Children requiring a tracheostomy to maintain airway patency or to facilitate long-term mechanical ventilatory support require comprehensive care and committed, trained, direct caregivers to manage their complex needs safely. These guidelines were developed from a comprehensive review of the literature to provide guidance for the selection of the type of tracheostomy tube (cuffed vs uncuffed), use of communication devices, implementation of daily care bundles, timing of first tracheostomy change, type of humidification used (active vs passive), timing of oral feedings, care coordination, and routine cleaning. Cuffed tracheostomy tubes should only be used for positive-pressure ventilation or to prevent aspiration. Manufacturer guidelines should be followed for cuff management and tracheostomy tube hygiene. Daily care bundles, skin care, and the use of moisture-wicking materials reduce device-associated complications. Tracheostomy tubes may be safely changed at postoperative day 3, and they should be changed with some regularity (at a minimum of every 1-2 weeks) as well as on an as-needed basis, such as when an obstruction within the lumen occurs. Care coordination can reduce length of hospital and ICU stay. Published evidence is insufficient to support recommendations for a specific device to humidify the inspired gas, the use of a communication device, or timing for the initiation of feedings.
- care coordination
- intracuff pressure
- pressure injury
- tracheostomy care
ASJC Scopus subject areas

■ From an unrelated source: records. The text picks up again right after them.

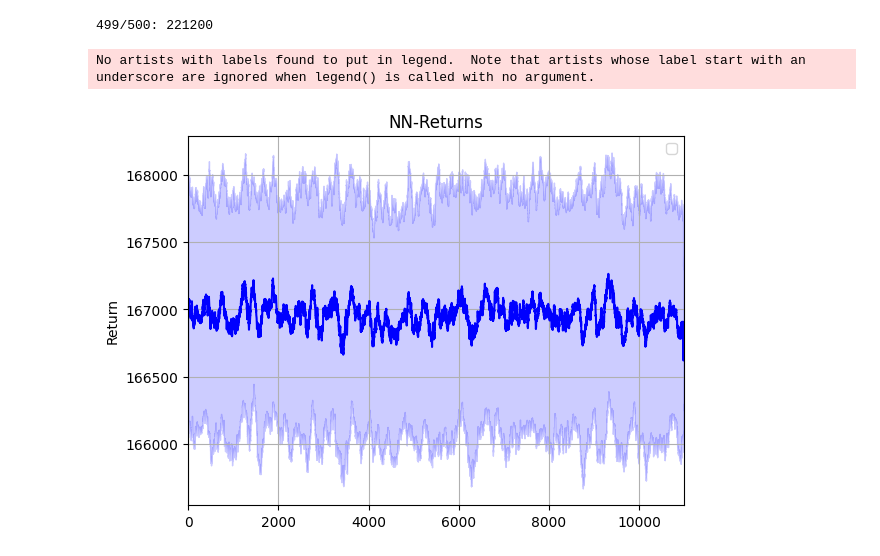
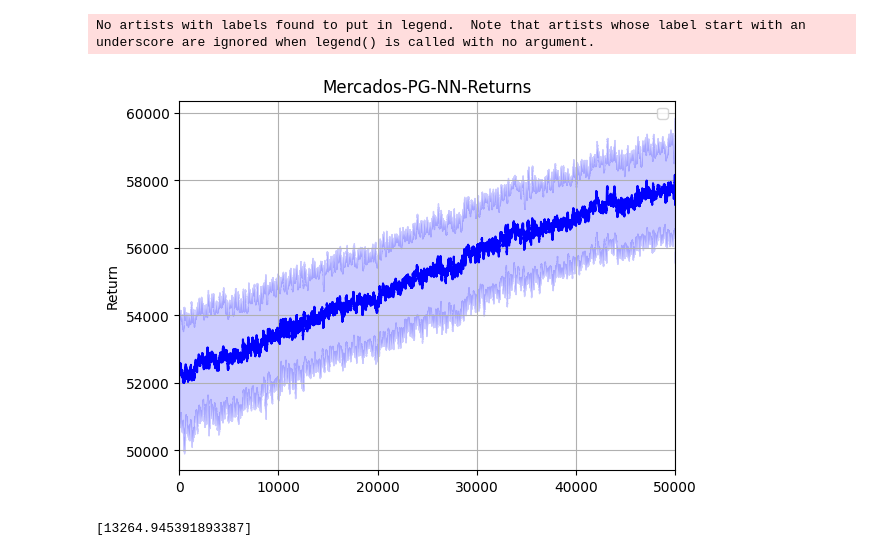
Before and after one commit to Oseluss/RMS, a Jupyter notebook: ARM-RED-PG-NN.ipynb, the cells around one changed output. Cells and saved outputs as stored; diff of their text form; code cells hidden in the pictures.

```diff
--- a/ARM-RED-PG-NN.ipynb
+++ b/ARM-RED-PG-NN.ipynb
@@ -34,7 +34,7 @@ dims_action = [M, F]
 # %%
 actor = models.PolicyNetwork(
     num_inputs=len(dims_state),
-    num_hiddens=[64, 64],
+    num_hiddens=[128, 128],
     num_outputs=[M,F],
     model="Softmax"
 ).double().to(device)
@@ -47,9 +47,9 @@ critc = models.ValueNetwork(
 
 Trainer = train.Trainer("sgd", "sgd")
 
-re_agent = reinforce.ReinforceSoftmaxNN(actor, critc, gamma=.99, tau=.99, lr_actor= 1e-4,device=device)
+re_agent = reinforce.ReinforceSoftmaxNN(actor, critc, gamma=.99, tau=.99, lr_actor= 1e-5,device=device)
 trpo_agent = trpo.TRPOSoftmaxNN(actor, critc, gamma=.999, tau=.999, delta=.01, cg_dampening=0.3, cg_tolerance=1e-10, cg_iteration=15,device=device)
-ppo_agent = ppo.PPOSoftmaxNN(actor, critc,gamma=.999, tau=.999, lr_actor=1e-2, epochs=50, eps_clip=0.01,device=device)
+ppo_agent = ppo.PPOSoftmaxNN(actor, critc,gamma=.999, tau=.999, lr_actor=1e-3, epochs=50, eps_clip=0.005,device=device)
 # %%
 R_exp = []
 time_exp = []
@@ -57,9 +57,9 @@ qfun_exp = []
 pg_model = []
 
 PG_MODEL = "PPO"
-epochs=20000
+epochs=50000
 max_steps=2000
-update_freq=10000
+update_freq=4000
 initial_offset=0
 
 if PG_MODEL == "Reinforce":
@@ -90,5 +89,3 @@ KeyboardInterrupt:
-# %%
-qfun_exp.append(agent)
 # %%
 import os
 # Asegurarse de que el directorio exista, si no existe, créalo
@@ -109,35 +104,18 @@ NameError: name 'R_exp' is not defined
-# %%
-num_sim = 500
-max_steps = 2000
-
-Rsim = []
-r_t= []
-s_t = []
-a_t = []
-
-for episode in range(num_sim):
-    s, _ = env.set_initial(s = [0]*env.I)
-    R = 0
-    for step in range(max_steps):
-
-        a = 2**env.J -1
-
-        s_prime, r, done, _, _ = env.step(a)
-
-        r_t.append(r)
-        s_t.append(s)
-        a_t.append(a)
-
-        R += r
-
-        if done:
-            break
-
-        s = s_prime
-    Rsim.append(R)
-    print(f'{episode}/{num_sim}: {R} \r', end='')
-# %% [output]
-499/500: 221200
+# %%
+import os
+# Asegurarse de que el directorio exista, si no existe, créalo
+directory = "results/" + name_exp
+if not os.path.exists(directory):
+    os.makedirs(directory)
+
+exp = {}
+exp["R_exp"] = R_exp
+exp["Time_exp"] = time_exp
+exp["qfun_exp"] = qfun_exp
+exp["PG_model"] = pg_model
+
+with open("results/"+ name_exp +"/" + Demand_Model + "_" + Qfun_model +"_" + Red_name +".pickle", 'wb') as f:
+    pickle.dump(exp, f)
 # %%
 with open("results/"+ name_exp +"/" + Demand_Model + "_" + Qfun_model +"_" + Red_name +".pickle", 'rb') as f:
     exp = pickle.load(f)
@@ -148,24 +126,28 @@ qfun_exp = exp["qfun_exp"]
 # %%
 from algorithms.utils import generate_random_colors
 
 colors = generate_random_colors(1)
-totals = R_exp[0][9000:]
-Rs = np.array(totals).ravel()
+
+Rs = np.array(R_exp[0]).ravel()
 
 mean = np.array([np.mean(Rs[i:i+100]) for i in range(len(Rs) - 10)])
 std = np.array([np.std(Rs[i:i+100]) for i in range(len(Rs) - 10)])
 time = np.arange(mean.size)
 plt.plot(mean,color='b')
 #plt.plot(Rsim, color = 'r')
 plt.fill_between(time, mean - std, mean + std, color='b', alpha=0.2)
 
 plt.xlim(0, len(Rs))
 plt.grid()
 plt.ylabel("Return")
 plt.legend()
-plt.title("NN-Returns")
+plt.title("Mercados-PG-NN-Returns")
 
 plt.savefig("results/"+ name_exp + "/Returns_" + Demand_Model + "_" + Qfun_model +"_" + Red_name +".png")
 # %% [output]
 No artists with labels found to put in legend.  Note that artists whose label start with an underscore are ignored when legend() is called with no argument.
-[figure, old version]
+[figure, new version]
+# %%
+print(time_exp)
+# %% [output]
+[13264.945391893387]
```
Also changed, not shown: parts of 8 cells of this notebook, 7 other files.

- Pulmonary and Respiratory Medicine
- Critical Care and Intensive Care Medicine